When you receive an exclusive blogger’s invitation to head down the south coast of New South Wales to partake in a fine dining seafood experience by the beach, it’s not exactly something you can turn down! This event was what kept me going through a particularly challenging and gruelling week at work
About 71 kilometres and just over an hour drive south of Sydney will take you to the pretty town of Thirroul. Situated on the idyllic beachside is Flanagan’s Dining Room – a relatively new establishment (the Dining Room opened in 2012) and is the creation of John Connolly with the assistance of a friend, Arman Uz (ex-chef of Efendy).

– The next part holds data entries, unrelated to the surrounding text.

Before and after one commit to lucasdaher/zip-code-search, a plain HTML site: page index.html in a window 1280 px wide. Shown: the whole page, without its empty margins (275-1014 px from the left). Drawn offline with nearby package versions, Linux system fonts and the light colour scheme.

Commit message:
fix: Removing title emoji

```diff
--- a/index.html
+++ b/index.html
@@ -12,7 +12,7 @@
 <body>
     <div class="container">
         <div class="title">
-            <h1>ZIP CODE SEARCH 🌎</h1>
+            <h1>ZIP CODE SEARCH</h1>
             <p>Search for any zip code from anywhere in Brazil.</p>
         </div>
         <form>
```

Myself and the other bloggers in attendance started off the luncheon with a drink – a blood orange gin and tonic which was lovely and refreshing after our morning trip.
Lunch began with a generous selection of sliced breads. I selected my favourite, sourdough, and we had olive oil and a beautiful house-made dukkah to dip the bread into.

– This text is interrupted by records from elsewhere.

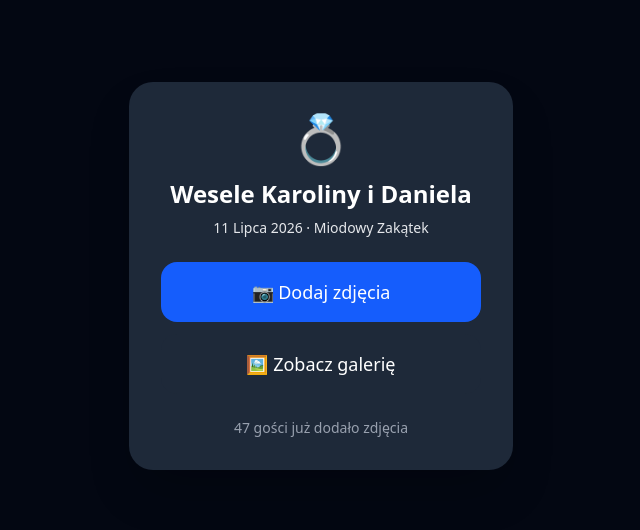
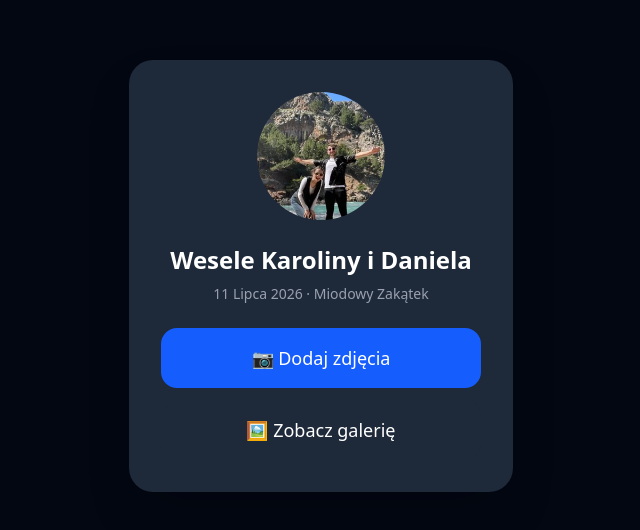
Before and after one commit to daniecce/ksiega-gosci, a Next.js app: page / in a window 1280 px wide. Shown: the part 124-654 px from the top of the page, without its empty margins (319-959 px from the left). Built offline with nearby package versions, Linux system fonts and the light colour scheme.

Commit message:
dodaj zdjęcie pary

```diff
--- a/app/page.js
+++ b/app/page.js
@@ -1,4 +1,6 @@
 import Link from "next/link"
+import Image from "next/image"
+
 export default function Home() {
   return (
     <main className="min-h-screen bg-gray-950 flex flex-col items-center justify-center p-6">
@@ -6,13 +8,21 @@ export default function Home() {
       {/* Karta eventu */}
       <div className="bg-gray-800 rounded-3xl p-8 w-full max-w-sm shadow-2xl flex flex-col items-center gap-6">
 
-        {/* Emoji i tytuł */}
+        {/* Zdjęcie pary */}
+        <Image
+          src="/para.jpg"
+          alt="Karolina i Daniel"
+          width={120}
+          height={120}
+          className="rounded-full object-cover w-32 h-32"
+        />
+
+        {/* Tytuł */}
         <div className="text-center">
-          <p className="text-5xl mb-4">💍</p>
           <h1 className="text-white text-2xl font-semibold">
             Wesele Karoliny i Daniela
           </h1>
-          <p className="text-gray-200 text-sm mt-2">
+          <p className="text-gray-400 text-sm mt-2">
             11 Lipca 2026 · Miodowy Zakątek
           </p>
         </div>
@@ -20,17 +30,12 @@ export default function Home() {
         {/* Przyciski */}
         <div className="w-full flex flex-col gap-3">
           <Link href="/upload" className="w-full bg-blue-600 hover:bg-blue-500 text-white font-medium py-4 rounded-2xl text-lg transition-colors text-center block">
-          📷 Dodaj zdjęcia
+            📷 Dodaj zdjęcia
           </Link>
           <Link href="/gallery" className="w-full bg-gray-800 hover:bg-gray-700 text-white font-medium py-4 rounded-2xl text-lg transition-colors text-center block">
-          🖼️ Zobacz galerię
+            🖼️ Zobacz galerię
           </Link>
         </div>
-
-        {/* Info o gościach */}
-        <p className="text-gray-400 text-sm">
-          47 gości już dodało zdjęcia
-        </p>
 
       </div>
     </main>
```
Also changed, not shown: public/para.jpg (added).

It was great to meet a lot of the other Sydney food bloggers and match up food blog names with real names and appearances! We had many a raucous conversation regarding the most ridiculous foods we have ever eaten, food we would never touch, and restaurants on our go-to list. These conversations continued as a selection of the continuously-changing (depending on what’s in season) lunch menu was brought out for us to sample – and our conversation was abruptly halted at these intervals as we all stood up as one with our cameras clasped in our hands.
To start, we had Clyde River Oysters, dressed with pink shallot and white balsamic vinegar.
This was my first taste of raw oysters and I handled it slightly gingerly before putting the edge of the shell to my lips and tipping it back. Despite the acidic tang from the balsamic and slightly sweet sharpness from the pink shallot, there was no denying the incredibly fresh flavour from the oyster flesh itself before it went down the hatch. It was much more pleasant than I had been anticipating and I found myself craving another immediately afterwards.
Some Seared Scallops with Sambal Chilli Paste was the next to arrive – the flesh of the scallops was very sweet and well-cooked, but what was amazing was the home-made Sambal chilli paste which had us scraping our plates with our last morsels of scallop and salad to get every little smear. It had a delicious subtle heat.
We also had some fishcakes, which aren’t on the usual lunch menu. The fishcakes were made from white fish and quite garlicky in flavour, but accompanied with the fresh salad leaves, juicy pomegranate seeds and (what I thought may be) a hummus dip, it was a perfectly light starter.
The lunch then moved on to sample the four fish that Flanagan’s Dining Room has on the lunch menu for the Salt and Pepper Local Fish with Hand-cut Fries. These were Rock Cod, Snapper, John Dory, and Bream.
The perfectly crisp skin on the Rock Cod was my favourite, but it was the almost creamy flesh of the John Dory that stole the show for all of the bloggers seated at my table. All of the fish come with their bones and are minimally seasoned – all the better to truly appreciate and respect the natural flavour and essence of the seafood. Navigating your way around the bones did prove a little difficult, and these dishes probably aren’t too appropriate for young children to dissect themselves.
The hand-cut chips were seasoned well and deliciously moreish, however we restrained ourselves from eating too many as we still had our Slow Cooked Lamb Shoulder with Smoked Eggplant and Cavolo Nero.
Normally I’m not a fan of lamb, but the lamb shoulder had been braised for so long that the flesh simply fell apart when prodded gently with a fork. Incredibly tender and flavoursome, the very sweet jus that was accompanying it didn’t particularly match with it, but a sauce was definitely necessary to bring the dish together.
We were excited that a selection of the desserts would also be brought out, and we started with the Sun-dried Figs, stuffed with a walnut, served with maple syrup and clotted cream.
The classic Creme Brulee also made an appearance, beautifully delicate in its smaller size and topped with fresh raspberries. The topping was crunchy and crisp, giving way to a silky custard generously speckled with vanilla.
The all-round favourite dessert for the table was the Kadaifi Pastry with pistachio and golden syrup.
Similar to a baklava in so many ways, it had a lighter, crispier pastry than filo and was so full of classic Middle Eastern flavours. It looked almost like shredded wheat breakfast cereal or vermicelli!
A gorgeous seafood meal situated right on Thirroul Beach. Could anything be better on a warm spring day?
I think not
Flanagan’s Dining Room
The Esplanade, Thirroul
(02) 4268 1598